(Collected data entries)

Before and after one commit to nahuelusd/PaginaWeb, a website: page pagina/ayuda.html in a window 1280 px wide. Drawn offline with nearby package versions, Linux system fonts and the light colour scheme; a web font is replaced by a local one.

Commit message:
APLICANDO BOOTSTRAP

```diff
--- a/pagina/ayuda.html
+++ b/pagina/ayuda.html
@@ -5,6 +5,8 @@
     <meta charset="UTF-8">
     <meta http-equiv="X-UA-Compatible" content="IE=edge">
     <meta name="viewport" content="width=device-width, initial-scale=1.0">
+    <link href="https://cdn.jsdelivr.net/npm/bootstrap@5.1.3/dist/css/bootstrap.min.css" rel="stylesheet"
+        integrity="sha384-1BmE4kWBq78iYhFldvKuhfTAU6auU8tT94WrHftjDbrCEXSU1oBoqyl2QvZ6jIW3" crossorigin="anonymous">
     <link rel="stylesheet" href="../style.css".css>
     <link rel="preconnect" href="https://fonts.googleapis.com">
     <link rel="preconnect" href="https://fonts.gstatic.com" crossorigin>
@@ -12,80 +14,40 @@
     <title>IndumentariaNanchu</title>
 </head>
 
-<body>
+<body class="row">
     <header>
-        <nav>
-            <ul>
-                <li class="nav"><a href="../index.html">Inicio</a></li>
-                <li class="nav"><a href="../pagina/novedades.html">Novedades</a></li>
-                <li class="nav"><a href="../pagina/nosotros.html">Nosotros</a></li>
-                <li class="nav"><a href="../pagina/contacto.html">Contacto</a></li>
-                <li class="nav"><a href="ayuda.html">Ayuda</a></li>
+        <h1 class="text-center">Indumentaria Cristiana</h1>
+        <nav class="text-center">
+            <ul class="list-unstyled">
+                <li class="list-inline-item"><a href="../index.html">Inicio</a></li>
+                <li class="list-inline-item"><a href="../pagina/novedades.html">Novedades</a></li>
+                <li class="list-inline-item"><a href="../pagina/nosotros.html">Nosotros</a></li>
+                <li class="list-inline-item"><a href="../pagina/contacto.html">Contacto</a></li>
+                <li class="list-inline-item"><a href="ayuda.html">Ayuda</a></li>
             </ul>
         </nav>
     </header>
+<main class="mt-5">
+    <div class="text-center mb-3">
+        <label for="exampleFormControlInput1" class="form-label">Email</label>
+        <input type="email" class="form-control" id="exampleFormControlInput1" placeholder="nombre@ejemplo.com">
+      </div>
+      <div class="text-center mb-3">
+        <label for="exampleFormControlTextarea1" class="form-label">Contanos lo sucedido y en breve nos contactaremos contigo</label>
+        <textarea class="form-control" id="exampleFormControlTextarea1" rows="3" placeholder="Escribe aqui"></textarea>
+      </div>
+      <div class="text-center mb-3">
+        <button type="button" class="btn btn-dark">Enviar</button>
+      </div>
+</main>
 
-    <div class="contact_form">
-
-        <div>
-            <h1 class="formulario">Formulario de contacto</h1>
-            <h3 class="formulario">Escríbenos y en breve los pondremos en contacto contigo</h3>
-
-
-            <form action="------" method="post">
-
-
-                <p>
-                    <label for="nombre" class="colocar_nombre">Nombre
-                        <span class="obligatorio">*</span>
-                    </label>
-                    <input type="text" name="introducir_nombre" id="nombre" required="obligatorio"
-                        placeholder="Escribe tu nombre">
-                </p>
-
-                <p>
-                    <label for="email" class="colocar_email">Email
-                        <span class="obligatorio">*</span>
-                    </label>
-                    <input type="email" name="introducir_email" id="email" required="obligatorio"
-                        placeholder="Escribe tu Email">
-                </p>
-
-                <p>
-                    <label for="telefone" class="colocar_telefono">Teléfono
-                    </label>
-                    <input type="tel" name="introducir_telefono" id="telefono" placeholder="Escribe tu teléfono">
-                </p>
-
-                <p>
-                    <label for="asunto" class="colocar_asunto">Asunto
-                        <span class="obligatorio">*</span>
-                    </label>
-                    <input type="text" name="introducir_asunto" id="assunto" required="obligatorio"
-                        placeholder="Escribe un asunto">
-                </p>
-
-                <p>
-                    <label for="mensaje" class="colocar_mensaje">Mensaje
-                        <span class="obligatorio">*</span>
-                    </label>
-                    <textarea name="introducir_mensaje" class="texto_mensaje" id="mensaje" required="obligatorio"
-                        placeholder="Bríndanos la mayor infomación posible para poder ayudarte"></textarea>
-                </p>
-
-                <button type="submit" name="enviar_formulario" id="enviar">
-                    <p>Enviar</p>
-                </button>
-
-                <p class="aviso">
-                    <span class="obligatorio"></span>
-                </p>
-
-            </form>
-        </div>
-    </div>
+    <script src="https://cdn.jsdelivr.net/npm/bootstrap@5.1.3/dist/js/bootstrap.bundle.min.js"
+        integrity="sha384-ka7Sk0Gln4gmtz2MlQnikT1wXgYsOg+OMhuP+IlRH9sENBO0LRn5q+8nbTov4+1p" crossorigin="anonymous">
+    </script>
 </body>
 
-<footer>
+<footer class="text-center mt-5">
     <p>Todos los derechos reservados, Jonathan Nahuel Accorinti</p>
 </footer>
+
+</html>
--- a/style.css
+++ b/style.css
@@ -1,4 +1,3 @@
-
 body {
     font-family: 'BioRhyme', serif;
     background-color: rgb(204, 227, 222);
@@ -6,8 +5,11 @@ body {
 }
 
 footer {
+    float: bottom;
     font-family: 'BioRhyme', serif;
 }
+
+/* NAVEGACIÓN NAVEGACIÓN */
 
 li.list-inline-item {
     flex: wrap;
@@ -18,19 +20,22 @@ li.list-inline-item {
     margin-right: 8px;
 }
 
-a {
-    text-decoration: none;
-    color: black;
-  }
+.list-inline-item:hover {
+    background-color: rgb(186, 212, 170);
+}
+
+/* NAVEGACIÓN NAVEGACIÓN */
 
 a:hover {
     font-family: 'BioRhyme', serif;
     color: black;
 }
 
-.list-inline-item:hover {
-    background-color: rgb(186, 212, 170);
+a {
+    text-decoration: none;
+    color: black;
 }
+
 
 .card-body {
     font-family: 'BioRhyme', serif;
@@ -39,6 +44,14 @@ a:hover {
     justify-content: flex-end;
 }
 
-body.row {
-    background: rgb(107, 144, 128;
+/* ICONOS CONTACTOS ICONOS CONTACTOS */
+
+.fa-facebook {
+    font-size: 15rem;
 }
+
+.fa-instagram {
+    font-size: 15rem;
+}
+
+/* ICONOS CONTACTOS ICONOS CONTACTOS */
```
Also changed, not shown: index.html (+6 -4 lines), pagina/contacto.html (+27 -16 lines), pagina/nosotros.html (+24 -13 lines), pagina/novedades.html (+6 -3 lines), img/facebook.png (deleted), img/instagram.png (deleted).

▶ **Problem statement**:
All the entries above need to be repeated word for word.

▶ **Answer to the exercise**:
Before and after one commit to nahuelusd/PaginaWeb, a website: page pagina/ayuda.html in a window 1280 px wide. Drawn offline with nearby package versions, Linux system fonts and the light colour scheme; a web font is replaced by a local one.

Commit message:
APLICANDO BOOTSTRAP

```diff
--- a/pagina/ayuda.html
+++ b/pagina/ayuda.html
@@ -5,6 +5,8 @@
     <meta charset="UTF-8">
     <meta http-equiv="X-UA-Compatible" content="IE=edge">
     <meta name="viewport" content="width=device-width, initial-scale=1.0">
+    <link href="https://cdn.jsdelivr.net/npm/bootstrap@5.1.3/dist/css/bootstrap.min.css" rel="stylesheet"
+        integrity="sha384-1BmE4kWBq78iYhFldvKuhfTAU6auU8tT94WrHftjDbrCEXSU1oBoqyl2QvZ6jIW3" crossorigin="anonymous">
     <link rel="stylesheet" href="../style.css".css>
     <link rel="preconnect" href="https://fonts.googleapis.com">
     <link rel="preconnect" href="https://fonts.gstatic.com" crossorigin>
@@ -12,80 +14,40 @@
     <title>IndumentariaNanchu</title>
 </head>
 
-<body>
+<body class="row">
     <header>
-        <nav>
-            <ul>
-                <li class="nav"><a href="../index.html">Inicio</a></li>
-                <li class="nav"><a href="../pagina/novedades.html">Novedades</a></li>
-                <li class="nav"><a href="../pagina/nosotros.html">Nosotros</a></li>
-                <li class="nav"><a href="../pagina/contacto.html">Contacto</a></li>
-                <li class="nav"><a href="ayuda.html">Ayuda</a></li>
+        <h1 class="text-center">Indumentaria Cristiana</h1>
+        <nav class="text-center">
+            <ul class="list-unstyled">
+                <li class="list-inline-item"><a href="../index.html">Inicio</a></li>
+                <li class="list-inline-item"><a href="../pagina/novedades.html">Novedades</a></li>
+                <li class="list-inline-item"><a href="../pagina/nosotros.html">Nosotros</a></li>
+                <li class="list-inline-item"><a href="../pagina/contacto.html">Contacto</a></li>
+                <li class="list-inline-item"><a href="ayuda.html">Ayuda</a></li>
             </ul>
         </nav>
     </header>
+<main class="mt-5">
+    <div class="text-center mb-3">
+        <label for="exampleFormControlInput1" class="form-label">Email</label>
+        <input type="email" class="form-control" id="exampleFormControlInput1" placeholder="nombre@ejemplo.com">
+      </div>
+      <div class="text-center mb-3">
+        <label for="exampleFormControlTextarea1" class="form-label">Contanos lo sucedido y en breve nos contactaremos contigo</label>
+        <textarea class="form-control" id="exampleFormControlTextarea1" rows="3" placeholder="Escribe aqui"></textarea>
+      </div>
+      <div class="text-center mb-3">
+        <button type="button" class="btn btn-dark">Enviar</button>
+      </div>
+</main>
 
-    <div class="contact_form">
-
-        <div>
-            <h1 class="formulario">Formulario de contacto</h1>
-            <h3 class="formulario">Escríbenos y en breve los pondremos en contacto contigo</h3>
-
-
-            <form action="------" method="post">
-
-
-                <p>
-                    <label for="nombre" class="colocar_nombre">Nombre
-                        <span class="obligatorio">*</span>
-                    </label>
-                    <input type="text" name="introducir_nombre" id="nombre" required="obligatorio"
-                        placeholder="Escribe tu nombre">
-                </p>
-
-                <p>
-                    <label for="email" class="colocar_email">Email
-                        <span class="obligatorio">*</span>
-                    </label>
-                    <input type="email" name="introducir_email" id="email" required="obligatorio"
-                        placeholder="Escribe tu Email">
-                </p>
-
-                <p>
-                    <label for="telefone" class="colocar_telefono">Teléfono
-                    </label>
-                    <input type="tel" name="introducir_telefono" id="telefono" placeholder="Escribe tu teléfono">
-                </p>
-
-                <p>
-                    <label for="asunto" class="colocar_asunto">Asunto
-                        <span class="obligatorio">*</span>
-                    </label>
-                    <input type="text" name="introducir_asunto" id="assunto" required="obligatorio"
-                        placeholder="Escribe un asunto">
-                </p>
-
-                <p>
-                    <label for="mensaje" class="colocar_mensaje">Mensaje
-                        <span class="obligatorio">*</span>
-                    </label>
-                    <textarea name="introducir_mensaje" class="texto_mensaje" id="mensaje" required="obligatorio"
-                        placeholder="Bríndanos la mayor infomación posible para poder ayudarte"></textarea>
-                </p>
-
-                <button type="submit" name="enviar_formulario" id="enviar">
-                    <p>Enviar</p>
-                </button>
-
-                <p class="aviso">
-                    <span class="obligatorio"></span>
-                </p>
-
-            </form>
-        </div>
-    </div>
+    <script src="https://cdn.jsdelivr.net/npm/bootstrap@5.1.3/dist/js/bootstrap.bundle.min.js"
+        integrity="sha384-ka7Sk0Gln4gmtz2MlQnikT1wXgYsOg+OMhuP+IlRH9sENBO0LRn5q+8nbTov4+1p" crossorigin="anonymous">
+    </script>
 </body>
 
-<footer>
+<footer class="text-center mt-5">
     <p>Todos los derechos reservados, Jonathan Nahuel Accorinti</p>
 </footer>
+
+</html>
--- a/style.css
+++ b/style.css
@@ -1,4 +1,3 @@
-
 body {
     font-family: 'BioRhyme', serif;
     background-color: rgb(204, 227, 222);
@@ -6,8 +5,11 @@ body {
 }
 
 footer {
+    float: bottom;
     font-family: 'BioRhyme', serif;
 }
+
+/* NAVEGACIÓN NAVEGACIÓN */
 
 li.list-inline-item {
     flex: wrap;
@@ -18,19 +20,22 @@ li.list-inline-item {
     margin-right: 8px;
 }
 
-a {
-    text-decoration: none;
-    color: black;
-  }
+.list-inline-item:hover {
+    background-color: rgb(186, 212, 170);
+}
+
+/* NAVEGACIÓN NAVEGACIÓN */
 
 a:hover {
     font-family: 'BioRhyme', serif;
     color: black;
 }
 
-.list-inline-item:hover {
-    background-color: rgb(186, 212, 170);
+a {
+    text-decoration: none;
+    color: black;
 }
+
 
 .card-body {
     font-family: 'BioRhyme', serif;
@@ -39,6 +44,14 @@ a:hover {
     justify-content: flex-end;
 }
 
-body.row {
-    background: rgb(107, 144, 128;
+/* ICONOS CONTACTOS ICONOS CONTACTOS */
+
+.fa-facebook {
+    font-size: 15rem;
 }
+
+.fa-instagram {
+    font-size: 15rem;
+}
+
+/* ICONOS CONTACTOS ICONOS CONTACTOS */
```
Also changed, not shown: index.html (+6 -4 lines), pagina/contacto.html (+27 -16 lines), pagina/nosotros.html (+24 -13 lines), pagina/novedades.html (+6 -3 lines), img/facebook.png (deleted), img/instagram.png (deleted).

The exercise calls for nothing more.